■ Required action: Below are the records; count the lines that include the string "Market" and give only that number.
---------- Data supplied ----------
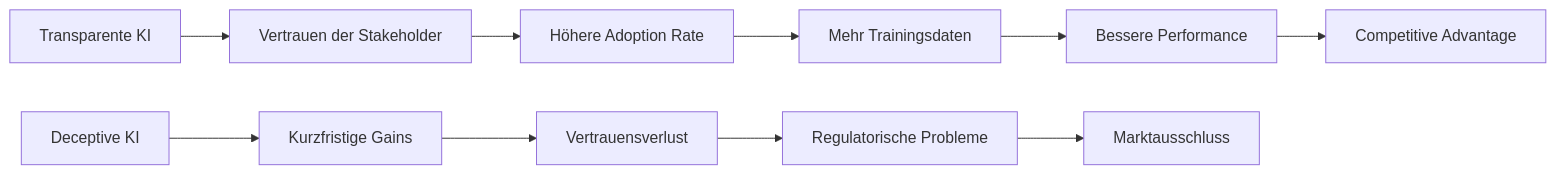
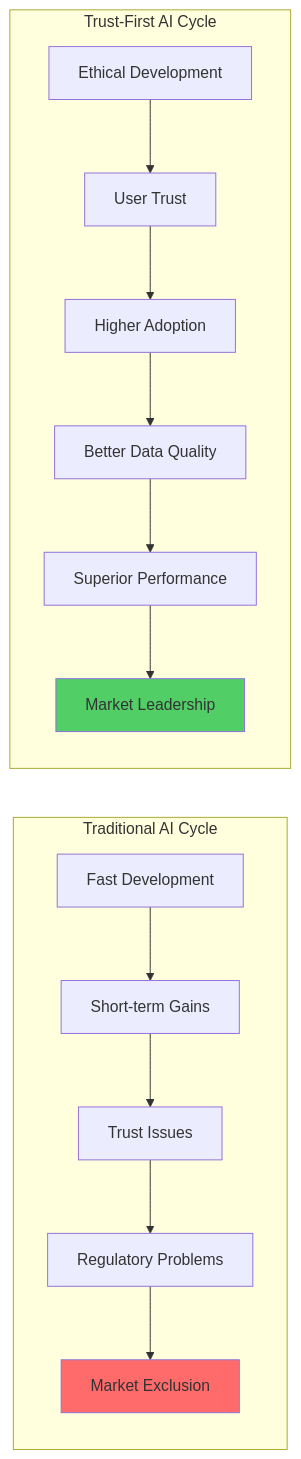
The second of 6 diagrams in docs/blog/posts/2025-06-23-transparenz-statt-taeuschung-cluely-kontroverse.md (satwareAG/satware.ai), drawn with Mermaid before and after one commit. The commit also changed other lines of this file, not shown here.

````diff
--- a/docs/blog/posts/2025-06-23-transparenz-statt-taeuschung-cluely-kontroverse.md
+++ b/docs/blog/posts/2025-06-23-transparenz-statt-taeuschung-cluely-kontroverse.md
@@ -86,13 +94,20 @@
 ```mermaid
-graph LR
-    A[Transparente KI] --> B[Vertrauen der Stakeholder]
-    B --> C[Höhere Adoption Rate]
-    C --> D[Mehr Trainingsdaten]
-    D --> E[Bessere Performance]
-    E --> F[Competitive Advantage]
+flowchart LR
+    subgraph "Traditional AI Cycle"
+        A1[Fast Development] --> B1[Short-term Gains]
+        B1 --> C1[Trust Issues]
+        C1 --> D1[Regulatory Problems]
+        D1 --> E1[Market Exclusion]
+    end
     
-    G[Deceptive KI] --> H[Kurzfristige Gains]
-    H --> I[Vertrauensverlust]
-    I --> J[Regulatorische Probleme]
-    J --> K[Marktausschluss]
+    subgraph "Trust-First AI Cycle"
+        A2[Ethical Development] --> B2[User Trust]
+        B2 --> C2[Higher Adoption]
+        C2 --> D2[Better Data Quality]
+        D2 --> E2[Superior Performance]
+        E2 --> F2[Market Leadership]
+    end
+    
+    style E1 fill:#ff6b6b
+    style F2 fill:#51cf66
 ```
````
----------
■ Task solution: 2